After hundreds of hours of work, many meetings, a couple of free lunches (thank you CSGSA), the conference actually happened yesterday, Friday March 4th. We had 60+ attendees and 20+ presenters (about 10 talks, and 15 posters), a keynote address by Orran Krieger from IBM Research in New York, lots of free food courtesy of sponsorship from Sandia National Labs, and generally a really successful mini-conference. We even got a couple of nice emails from the faculty after-the-fact, thanking us for putting on the event. (About half of them showed up at some point (a few even stayed the entire day), and several sent nice apologies for not attending; it would have been nice to have seen all of them show, as a kind of voting-with-their feet support for students and their research. I guess you can't win them all...) Orran said something very nice about the conference while I was chatting with him before the keynote - he said that his graduate department at Toronto would never have had something like this, which brought together so many people from such divergent aspects of computer science. Perhaps we really did do something unusual.

Having been the general chair for the mini-conference, I can safely say that organizing one of these things is a highly non-trivial task. Duh. Mostly, the pain of doing it revolves around coordinating people, setting time-lines and doing basic logistics, since you rely on other people provide the content for the event. Being the general chair is a bit like being a potter - using only your hands, you have to mold a hunk of rapidly rotating wet clay (which basically wants to fly apart and get everything, including you, very messy) into a coherent, balanced and pleasing form, all before the water evaporates... :) For this kind of event, I'm very grateful that I'd done some things very similar in a previous life at Haverford College, when I was deeply involved in the Customs Program (a.k.a., the freshman orientation and residential advising program). It's definitely true that the more of this kind of thing you do, the easier the next one becomes. You're less scatter-brained, less fatigued, less frustrated, more likely to cover all the bases, more likely to manage the micro-crises that always pop-up, more likely to make good logistical decisions, etc. Yet, there is no part of me that wants to do this kind of thing for a living. It's fun occasionally, as a pleasant change of pace, but there is nothing so mind-numbing as logistics and endless massaging of egos to get things done.

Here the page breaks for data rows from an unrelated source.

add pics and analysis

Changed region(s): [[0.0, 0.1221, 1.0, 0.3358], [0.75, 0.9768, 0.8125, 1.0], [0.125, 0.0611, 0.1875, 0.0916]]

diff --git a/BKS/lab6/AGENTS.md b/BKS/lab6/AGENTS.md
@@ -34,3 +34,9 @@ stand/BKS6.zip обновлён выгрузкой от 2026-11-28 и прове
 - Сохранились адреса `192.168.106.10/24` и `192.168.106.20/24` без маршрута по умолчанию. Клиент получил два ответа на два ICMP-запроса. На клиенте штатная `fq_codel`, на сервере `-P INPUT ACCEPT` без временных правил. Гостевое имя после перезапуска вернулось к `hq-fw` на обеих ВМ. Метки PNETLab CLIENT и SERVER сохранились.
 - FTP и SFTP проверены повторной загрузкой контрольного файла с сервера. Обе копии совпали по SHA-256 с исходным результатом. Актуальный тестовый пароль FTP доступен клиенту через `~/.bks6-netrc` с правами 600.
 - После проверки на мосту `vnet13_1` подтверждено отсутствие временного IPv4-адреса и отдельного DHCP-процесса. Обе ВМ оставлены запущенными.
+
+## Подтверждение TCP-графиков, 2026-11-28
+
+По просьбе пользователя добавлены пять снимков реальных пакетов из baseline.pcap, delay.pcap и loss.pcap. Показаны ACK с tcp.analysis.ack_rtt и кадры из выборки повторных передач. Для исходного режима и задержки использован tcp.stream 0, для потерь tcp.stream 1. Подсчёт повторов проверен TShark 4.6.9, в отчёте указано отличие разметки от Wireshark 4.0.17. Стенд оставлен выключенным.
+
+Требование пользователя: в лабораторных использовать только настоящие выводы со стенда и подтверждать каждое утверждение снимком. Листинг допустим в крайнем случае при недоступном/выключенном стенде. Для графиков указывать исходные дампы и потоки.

In the next few months, I'll be attending both a high-powered workshop at the Mathematical Science Research Institute (MSRI) in Berkeley and the ACM Symposium on Theory of Computing (STOC) in Baltimore. I have much respect for the people who organize these large-scale events, since they can have hundreds of submissions, hundreds of attendees and budgets orders of magnitude larger than ours. But knowing myself, and my apparent complete inability to stay away from organizing things (indeed, I seem to have an almost compulsive desire to reshape my environment to suite my egotistical beliefs/desires), I'm a bit fearful for the day that I'll actually want to organize something so large!

But for now, it's nice to have another small line on my c.v., but more importantly to have added one more interesting life-experience to my history. Next on my list of life-experiences: a two week trip to Japan later this month.

posted March 5, 2005 02:37 PM in Simply Academic | permalink


Having chaired the Berkeley Biophysics Retreat, I know how much work goes into that sort event. We didn't have a review committee since it is usually enough of a fight to get the students and faculty to present, but then again we're all fabulous. . . . :-) I've already passed on the position to a hapless 1st year, so I'm not sure when I'm going to be taking on this sort of thing again.

Posted by: Joshua at March 7, 2005 10:53 PM